*** DATA FOR THIS EXERCISE

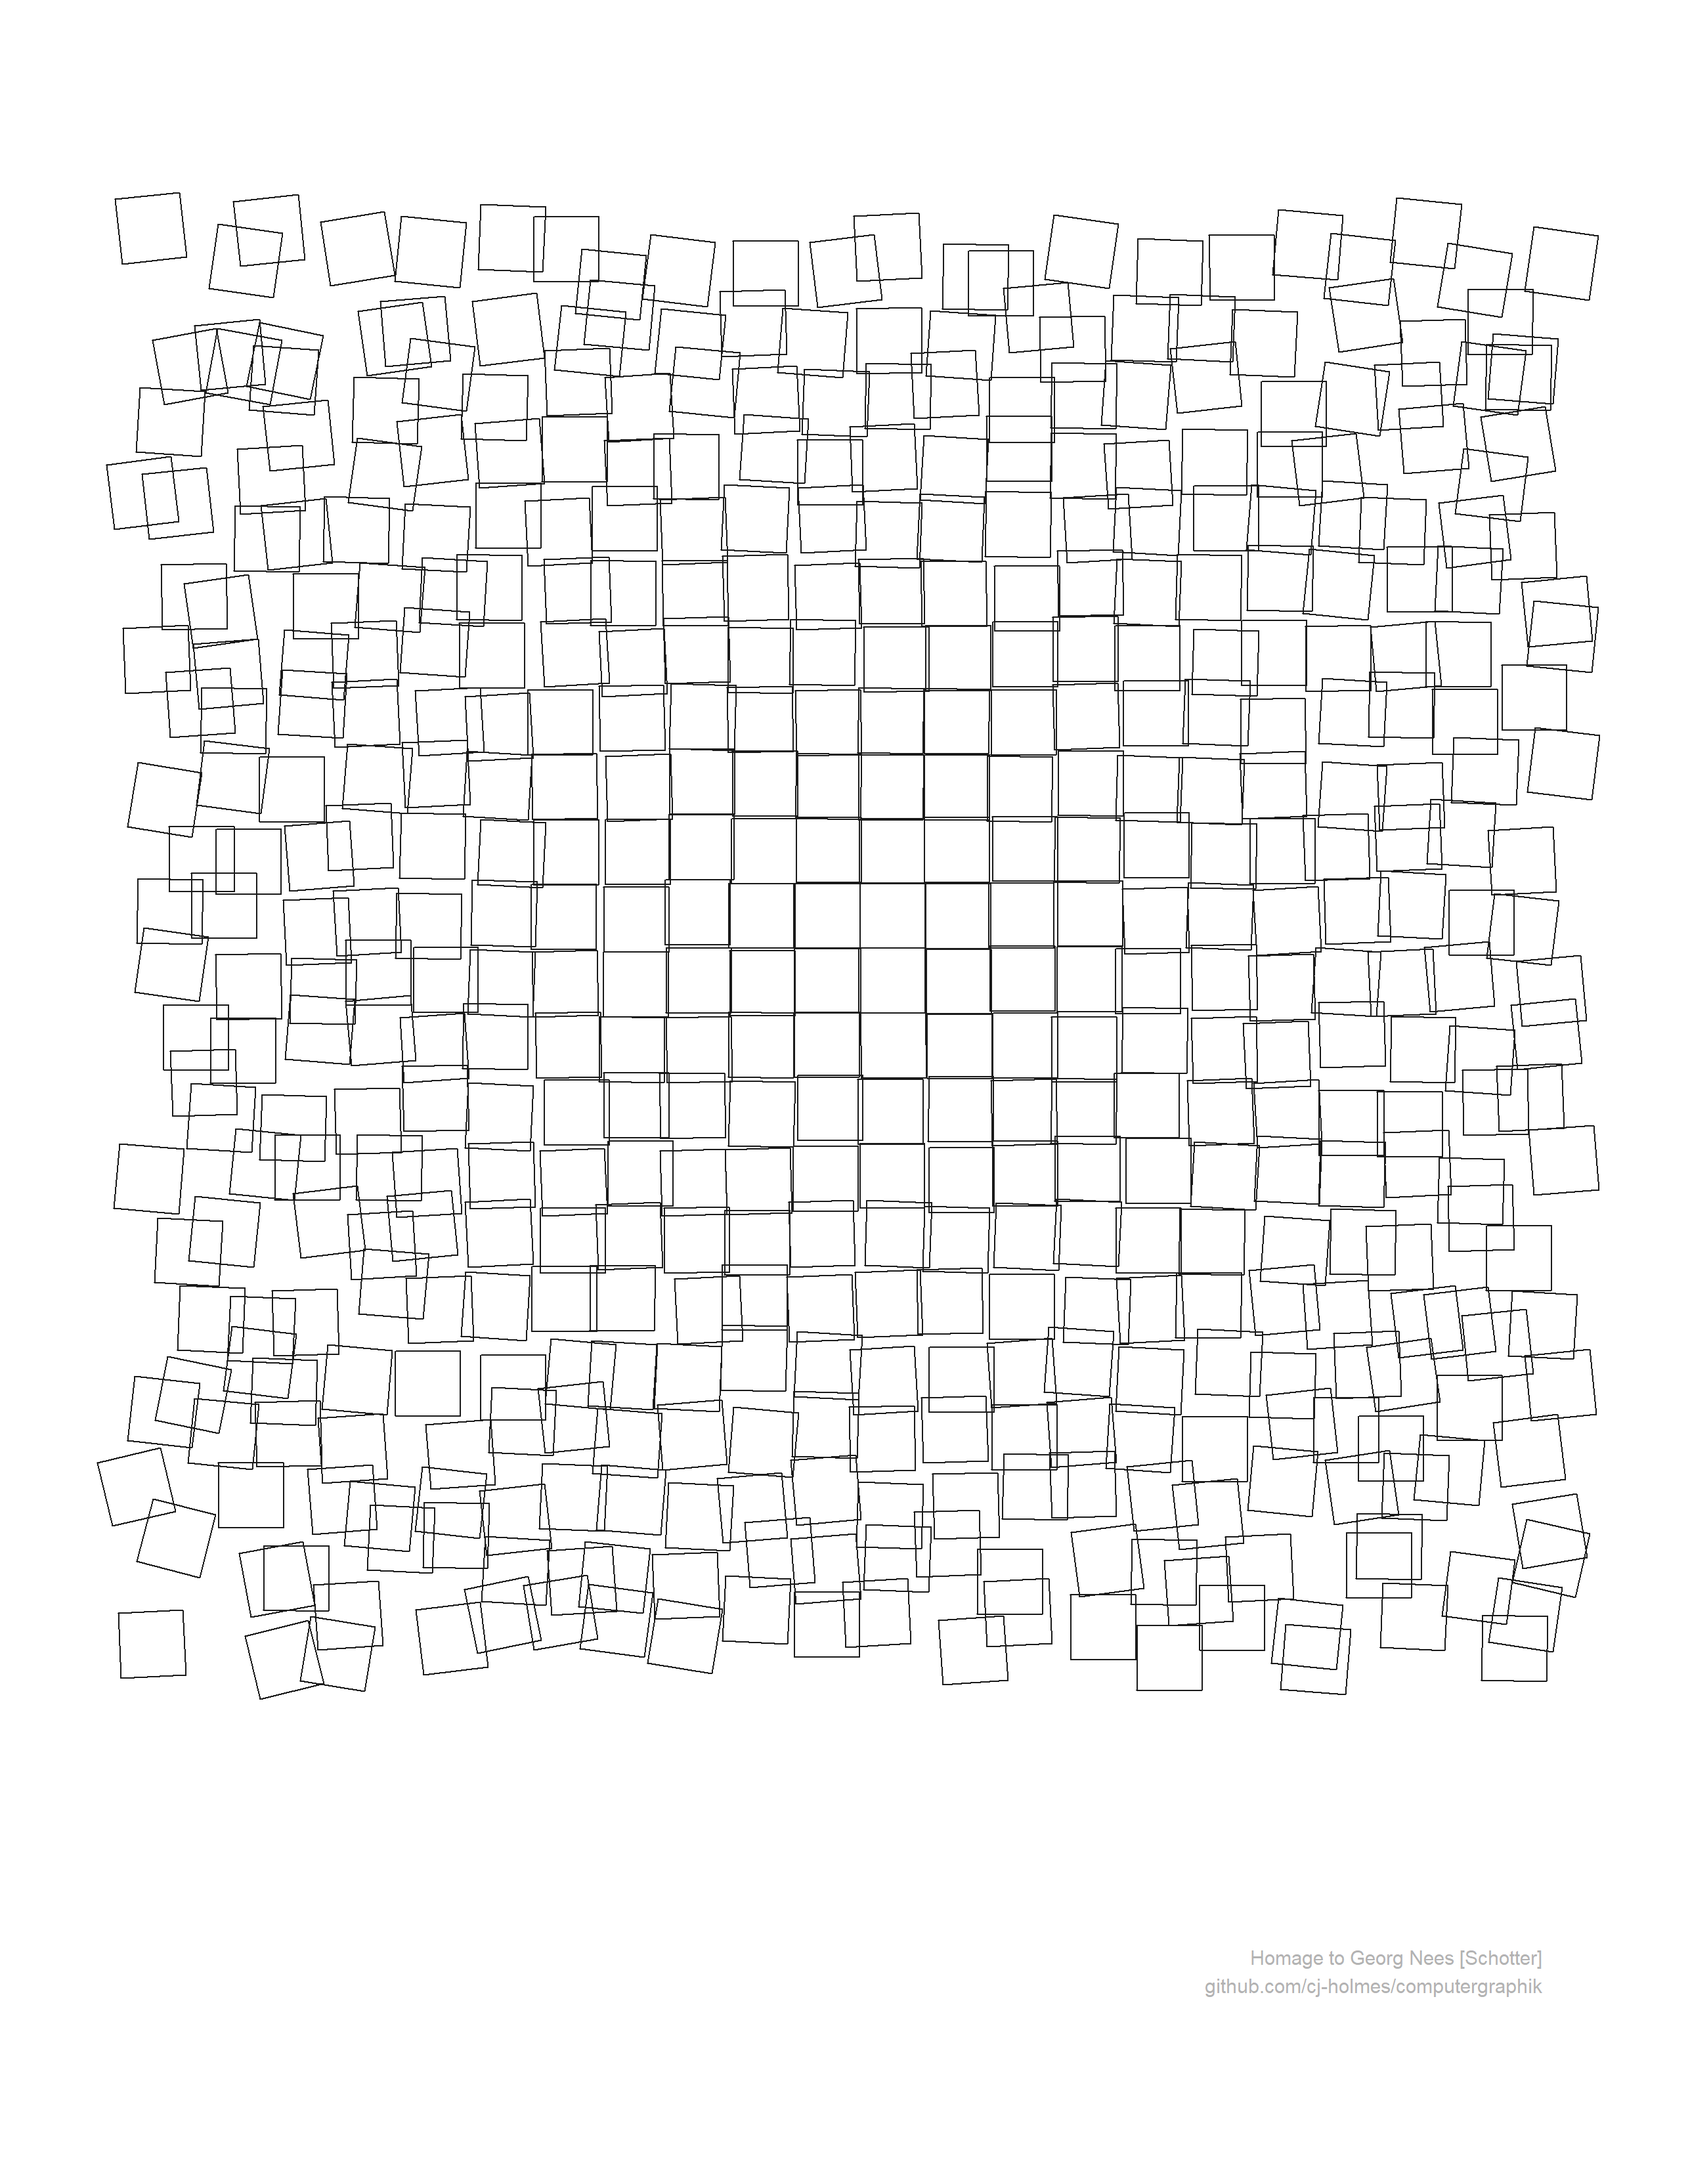
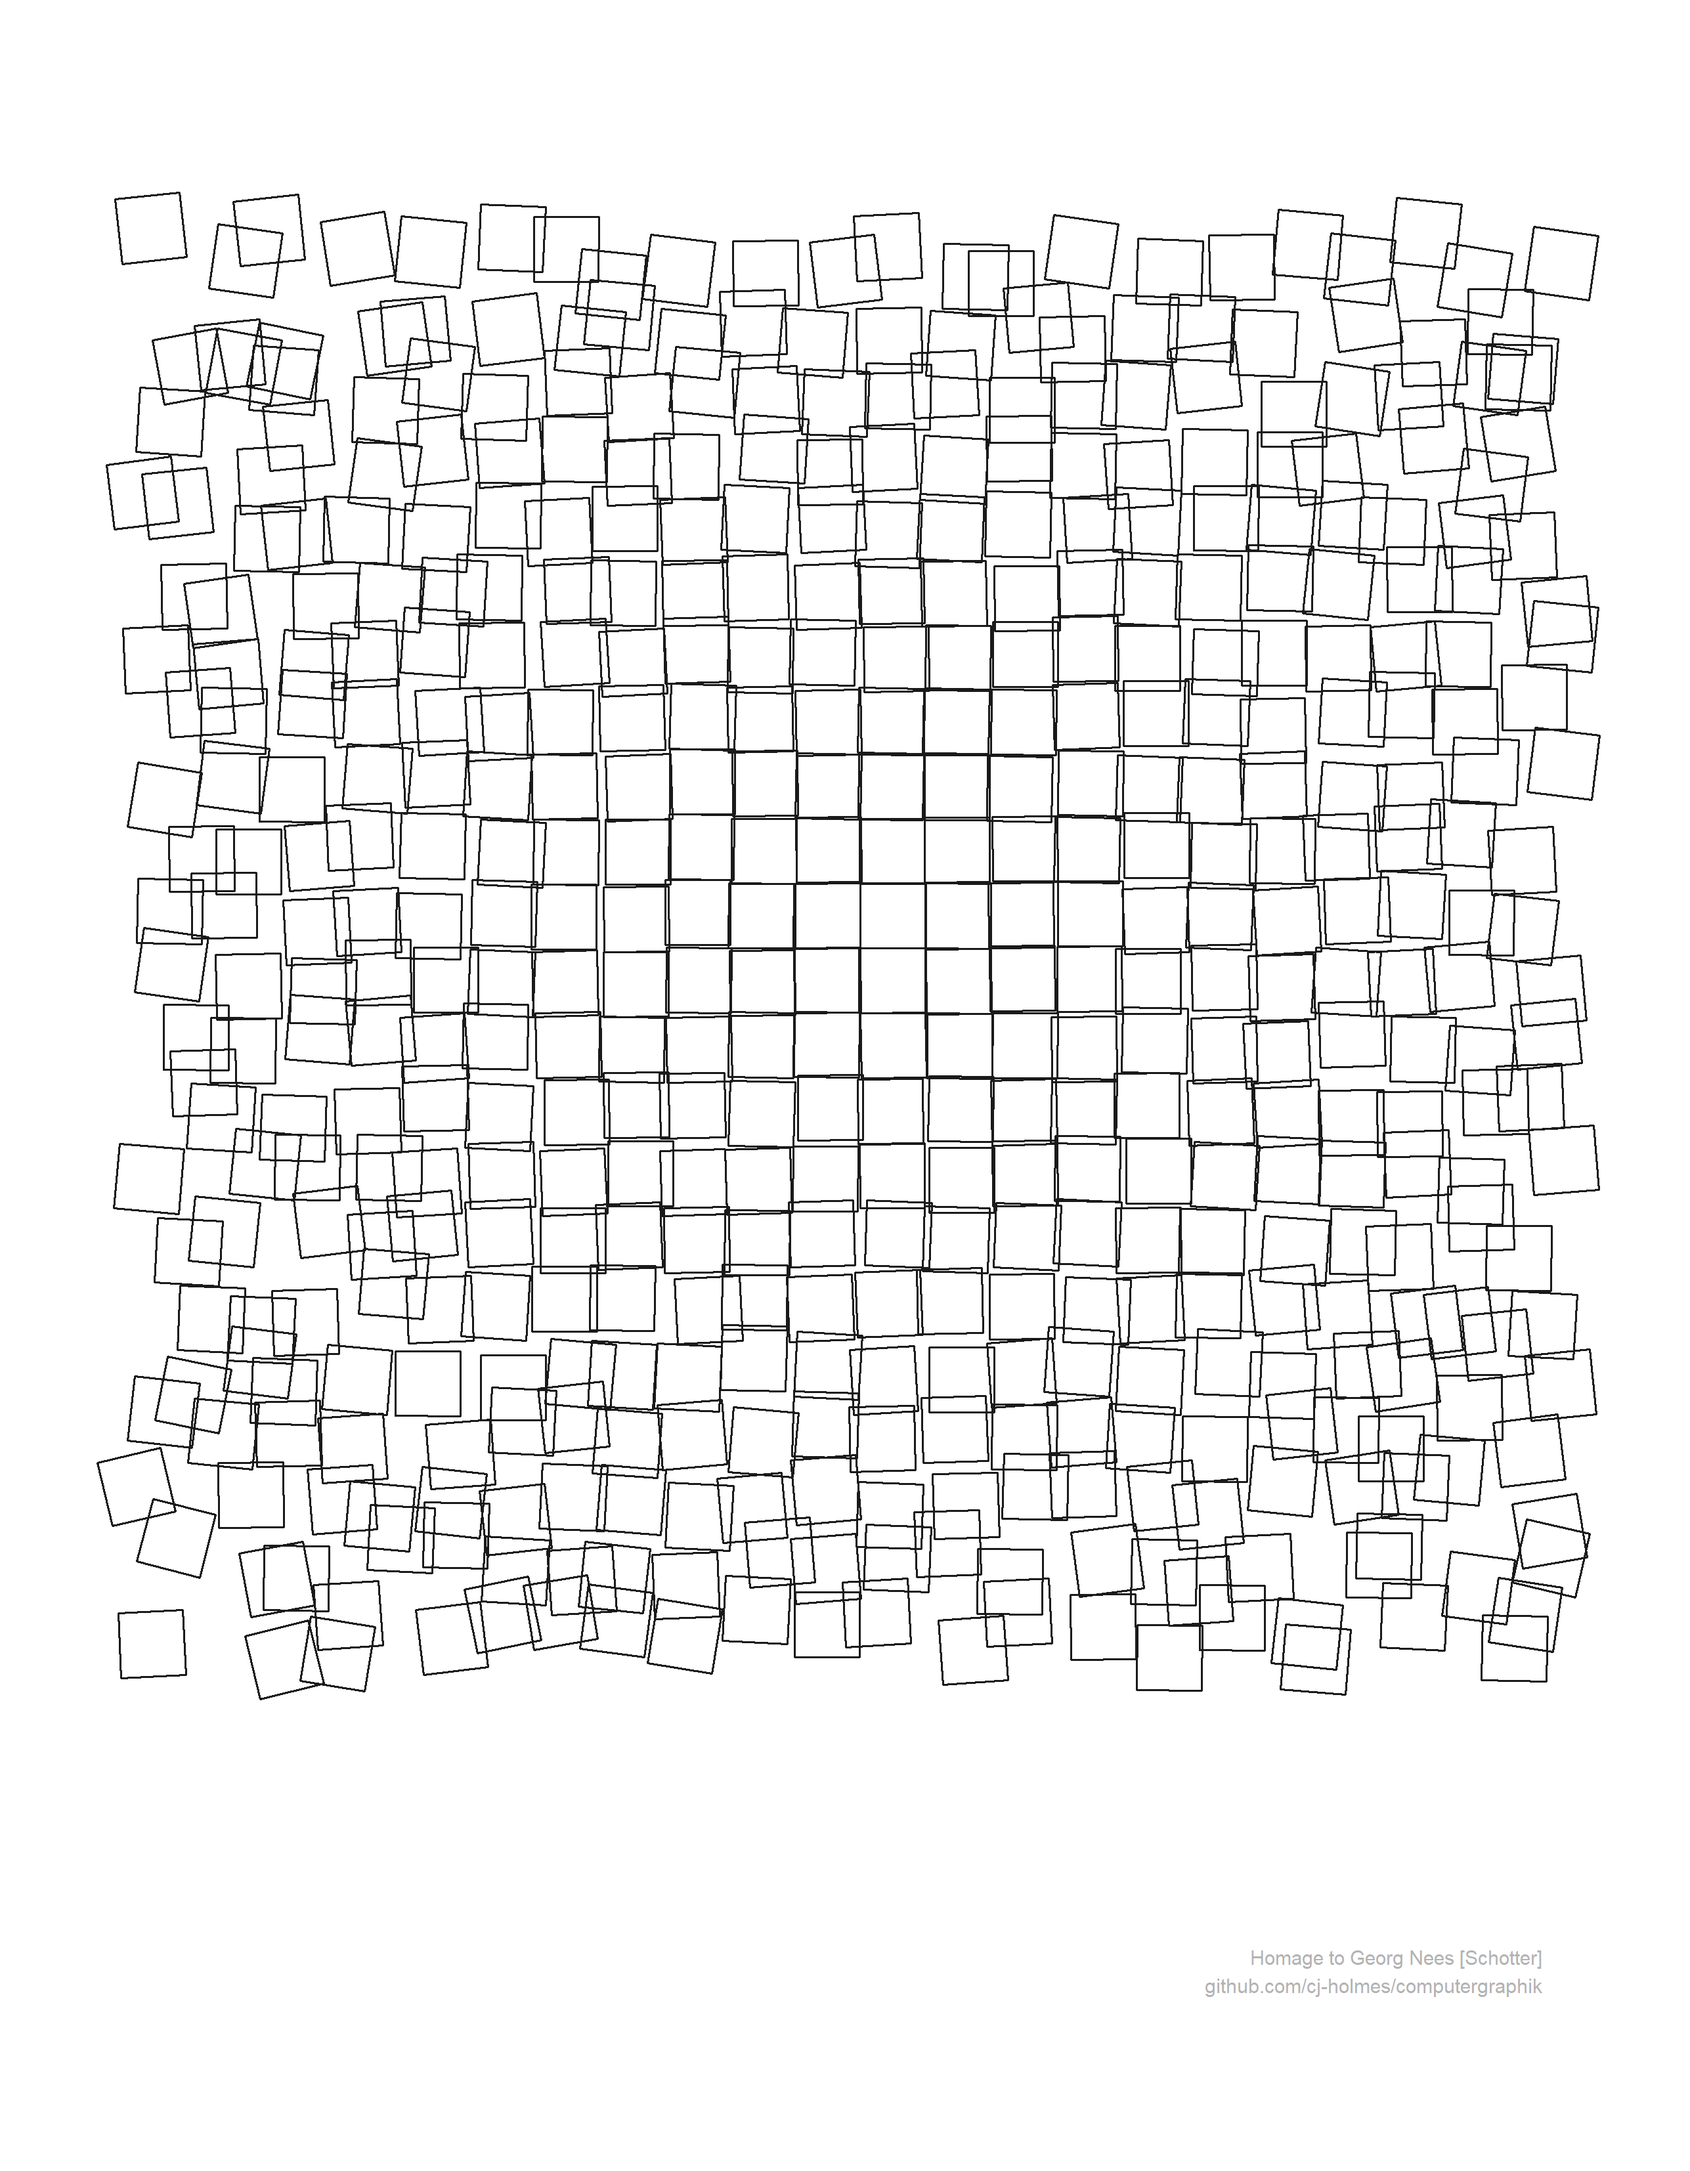
Add new variation and tidy up code

diff --git a/README.md b/README.md
@@ -11,8 +11,7 @@ My first attempt is at reproducing [Georg Nees 1968-1970
 ***Schotter***](https://collections.vam.ac.uk/item/O221321/schotter-print-nees-georg/)
 (Gravel).
 
-<img src="gravel/original/out/gravel.png" width="400"/>
-
 Along with some variations on the same theme…
 
-<img src="gravel/variations/out/gravel-a.png" width="400"/><img src="gravel/variations/out/gravel-b.png" width="400"/>
+<img src="gravel/original/out/gravel.png" width="400"/><img src="gravel/variations/out/gravel-a.png" width="400"/>
+<img src="gravel/variations/out/gravel-b.png" width="400"/><img src="gravel/variations/out/gravel-c.png" width="400"/>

******

### PROBLEM TO WORK ON
Return, from the material above, every line with the word "original".

### OUTPUT OF THE TASK
-<img src="gravel/original/out/gravel.png" width="400"/>
+<img src="gravel/original/out/gravel.png" width="400"/><img src="gravel/variations/out/gravel-a.png" width="400"/>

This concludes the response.